**REQUIRED ACTION:**
Every line with "script" in it should be copied from the data.

**SOURCE INFORMATION:**
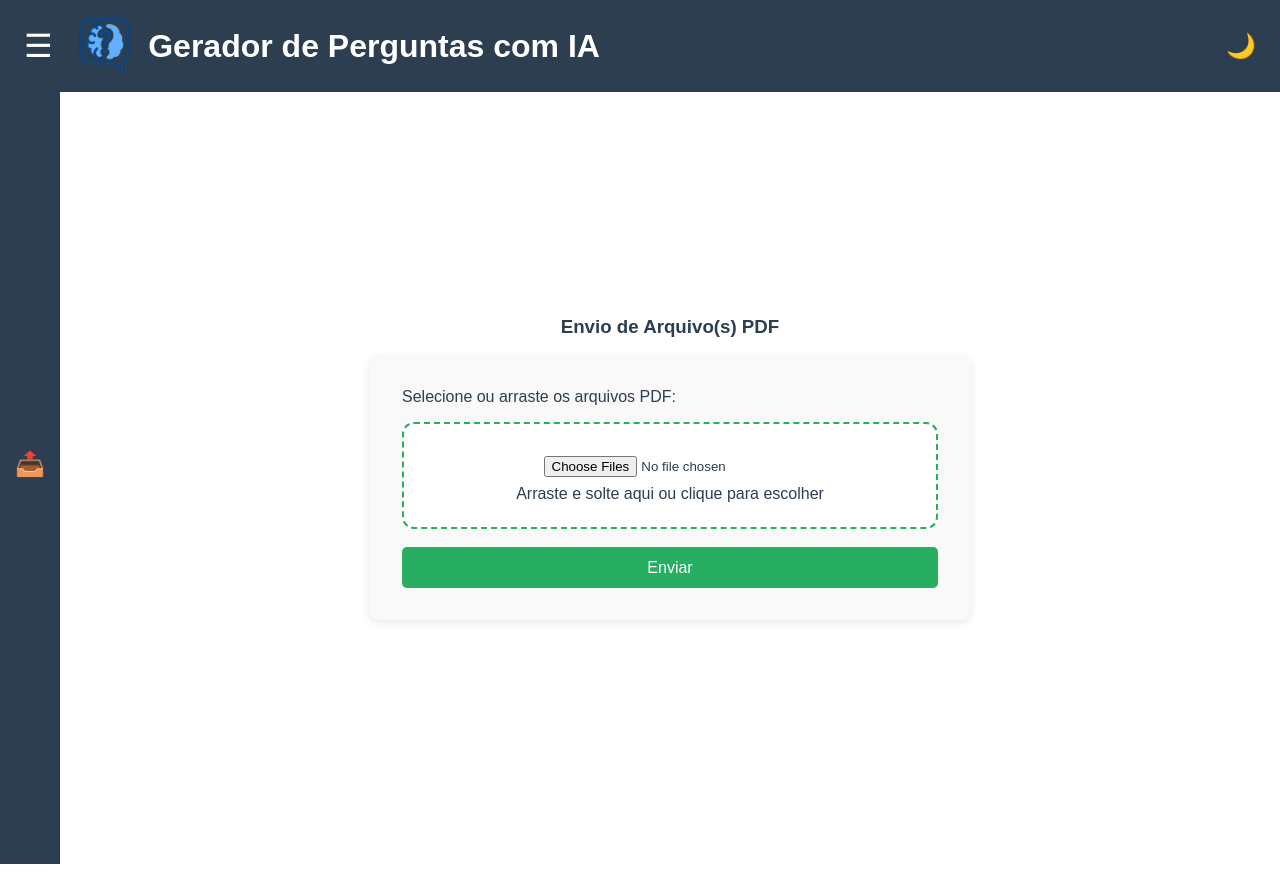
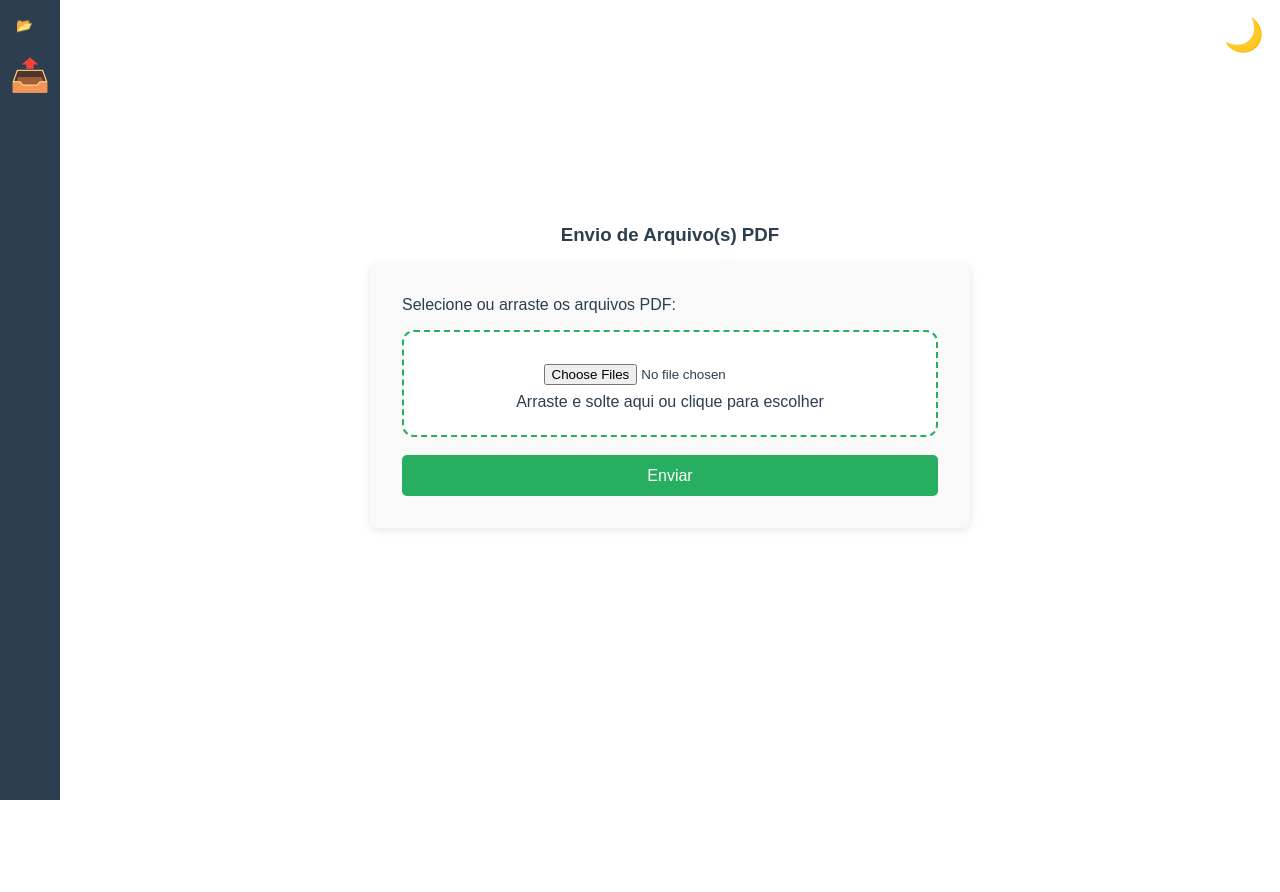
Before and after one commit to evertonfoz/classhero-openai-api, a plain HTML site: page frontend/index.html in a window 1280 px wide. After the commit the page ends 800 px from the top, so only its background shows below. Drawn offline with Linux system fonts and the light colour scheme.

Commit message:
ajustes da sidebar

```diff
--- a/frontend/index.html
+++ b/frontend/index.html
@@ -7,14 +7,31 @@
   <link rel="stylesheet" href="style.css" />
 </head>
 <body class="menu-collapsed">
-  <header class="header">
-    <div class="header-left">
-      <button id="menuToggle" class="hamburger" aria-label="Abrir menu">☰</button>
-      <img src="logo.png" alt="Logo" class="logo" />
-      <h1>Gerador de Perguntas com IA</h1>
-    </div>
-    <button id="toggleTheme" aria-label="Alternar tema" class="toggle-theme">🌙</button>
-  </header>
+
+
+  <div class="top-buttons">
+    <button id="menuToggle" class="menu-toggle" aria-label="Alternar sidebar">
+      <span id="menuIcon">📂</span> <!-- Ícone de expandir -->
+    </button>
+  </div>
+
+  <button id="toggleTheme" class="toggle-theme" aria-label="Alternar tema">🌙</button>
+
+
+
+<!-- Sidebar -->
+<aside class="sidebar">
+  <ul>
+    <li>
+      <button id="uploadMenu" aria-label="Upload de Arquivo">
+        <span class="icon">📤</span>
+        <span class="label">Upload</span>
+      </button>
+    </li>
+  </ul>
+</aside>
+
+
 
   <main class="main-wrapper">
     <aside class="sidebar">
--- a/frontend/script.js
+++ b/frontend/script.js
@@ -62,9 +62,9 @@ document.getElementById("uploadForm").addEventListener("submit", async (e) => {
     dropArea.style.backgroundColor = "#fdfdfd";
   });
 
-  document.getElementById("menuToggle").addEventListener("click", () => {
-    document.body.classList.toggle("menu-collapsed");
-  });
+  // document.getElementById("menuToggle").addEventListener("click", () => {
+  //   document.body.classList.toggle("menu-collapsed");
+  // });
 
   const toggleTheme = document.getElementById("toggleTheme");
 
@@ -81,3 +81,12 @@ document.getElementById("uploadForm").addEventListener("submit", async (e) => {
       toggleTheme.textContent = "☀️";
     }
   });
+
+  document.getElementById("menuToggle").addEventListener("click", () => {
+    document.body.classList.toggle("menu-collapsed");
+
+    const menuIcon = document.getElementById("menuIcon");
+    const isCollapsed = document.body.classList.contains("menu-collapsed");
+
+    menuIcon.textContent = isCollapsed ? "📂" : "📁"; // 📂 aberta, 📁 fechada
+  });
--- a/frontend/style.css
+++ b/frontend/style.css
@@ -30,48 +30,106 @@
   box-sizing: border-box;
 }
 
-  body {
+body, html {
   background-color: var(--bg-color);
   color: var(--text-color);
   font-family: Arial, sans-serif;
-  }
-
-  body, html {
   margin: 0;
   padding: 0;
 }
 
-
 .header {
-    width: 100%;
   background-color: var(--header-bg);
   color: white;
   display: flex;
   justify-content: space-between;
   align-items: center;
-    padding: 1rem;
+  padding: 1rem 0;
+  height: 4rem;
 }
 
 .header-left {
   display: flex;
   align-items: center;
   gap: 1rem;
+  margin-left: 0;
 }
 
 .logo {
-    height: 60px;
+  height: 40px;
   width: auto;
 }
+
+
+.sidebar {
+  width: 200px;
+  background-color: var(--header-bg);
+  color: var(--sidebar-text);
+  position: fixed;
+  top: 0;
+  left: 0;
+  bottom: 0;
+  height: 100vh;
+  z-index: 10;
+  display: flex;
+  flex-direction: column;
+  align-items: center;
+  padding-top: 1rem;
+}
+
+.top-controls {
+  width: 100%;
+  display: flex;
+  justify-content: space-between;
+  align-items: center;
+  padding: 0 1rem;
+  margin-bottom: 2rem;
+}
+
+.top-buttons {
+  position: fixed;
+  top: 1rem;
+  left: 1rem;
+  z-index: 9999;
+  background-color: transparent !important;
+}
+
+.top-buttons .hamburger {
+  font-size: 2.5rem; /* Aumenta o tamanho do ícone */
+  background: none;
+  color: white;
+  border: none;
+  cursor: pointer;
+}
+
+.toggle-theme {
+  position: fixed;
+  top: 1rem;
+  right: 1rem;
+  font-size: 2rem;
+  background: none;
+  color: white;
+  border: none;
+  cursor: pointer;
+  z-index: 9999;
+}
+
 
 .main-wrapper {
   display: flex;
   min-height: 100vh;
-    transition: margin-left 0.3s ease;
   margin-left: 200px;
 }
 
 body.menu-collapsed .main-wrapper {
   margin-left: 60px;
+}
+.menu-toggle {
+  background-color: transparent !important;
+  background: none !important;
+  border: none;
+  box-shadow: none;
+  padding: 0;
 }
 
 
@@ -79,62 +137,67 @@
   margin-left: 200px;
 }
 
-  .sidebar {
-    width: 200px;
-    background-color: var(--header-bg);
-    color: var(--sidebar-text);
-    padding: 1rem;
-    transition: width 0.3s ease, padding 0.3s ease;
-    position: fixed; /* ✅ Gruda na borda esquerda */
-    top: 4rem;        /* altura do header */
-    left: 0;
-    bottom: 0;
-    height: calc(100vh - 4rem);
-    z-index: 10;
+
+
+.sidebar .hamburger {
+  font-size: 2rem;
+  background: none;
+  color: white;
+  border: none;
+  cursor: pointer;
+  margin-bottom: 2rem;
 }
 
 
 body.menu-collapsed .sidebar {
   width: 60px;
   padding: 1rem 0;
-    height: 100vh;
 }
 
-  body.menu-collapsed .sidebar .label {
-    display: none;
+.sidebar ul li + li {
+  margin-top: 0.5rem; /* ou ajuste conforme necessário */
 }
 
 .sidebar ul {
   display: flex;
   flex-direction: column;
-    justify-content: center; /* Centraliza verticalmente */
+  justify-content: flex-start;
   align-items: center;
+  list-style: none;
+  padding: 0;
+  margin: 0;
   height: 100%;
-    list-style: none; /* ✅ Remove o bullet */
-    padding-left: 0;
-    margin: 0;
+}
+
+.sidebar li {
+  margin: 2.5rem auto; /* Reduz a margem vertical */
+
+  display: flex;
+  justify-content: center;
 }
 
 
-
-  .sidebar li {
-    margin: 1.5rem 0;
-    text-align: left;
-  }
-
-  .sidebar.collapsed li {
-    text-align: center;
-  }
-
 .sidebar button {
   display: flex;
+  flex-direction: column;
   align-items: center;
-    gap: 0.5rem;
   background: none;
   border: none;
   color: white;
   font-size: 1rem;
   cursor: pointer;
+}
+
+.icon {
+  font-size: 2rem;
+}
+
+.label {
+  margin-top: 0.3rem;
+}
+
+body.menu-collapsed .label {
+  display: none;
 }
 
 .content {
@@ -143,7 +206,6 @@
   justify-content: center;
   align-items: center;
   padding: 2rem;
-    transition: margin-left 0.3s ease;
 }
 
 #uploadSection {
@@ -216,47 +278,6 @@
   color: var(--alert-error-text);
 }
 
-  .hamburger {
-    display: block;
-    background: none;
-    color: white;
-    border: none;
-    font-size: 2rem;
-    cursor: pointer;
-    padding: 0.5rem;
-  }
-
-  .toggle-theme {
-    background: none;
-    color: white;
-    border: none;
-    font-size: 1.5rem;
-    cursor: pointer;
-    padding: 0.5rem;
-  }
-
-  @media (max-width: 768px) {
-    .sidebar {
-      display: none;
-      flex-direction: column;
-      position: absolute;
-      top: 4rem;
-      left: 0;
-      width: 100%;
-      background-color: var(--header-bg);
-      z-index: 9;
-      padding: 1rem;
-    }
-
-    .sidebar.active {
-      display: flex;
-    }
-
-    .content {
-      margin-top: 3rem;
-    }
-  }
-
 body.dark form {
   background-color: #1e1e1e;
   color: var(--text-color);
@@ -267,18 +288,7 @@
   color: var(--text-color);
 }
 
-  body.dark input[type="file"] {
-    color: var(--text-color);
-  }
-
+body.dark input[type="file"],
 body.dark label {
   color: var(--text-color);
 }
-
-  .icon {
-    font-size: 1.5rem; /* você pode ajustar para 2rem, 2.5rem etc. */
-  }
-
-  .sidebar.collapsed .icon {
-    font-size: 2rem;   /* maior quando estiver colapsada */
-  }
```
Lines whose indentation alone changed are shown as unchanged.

**OUTPUT OF THE TASK:**
--- a/frontend/script.js
+++ b/frontend/script.js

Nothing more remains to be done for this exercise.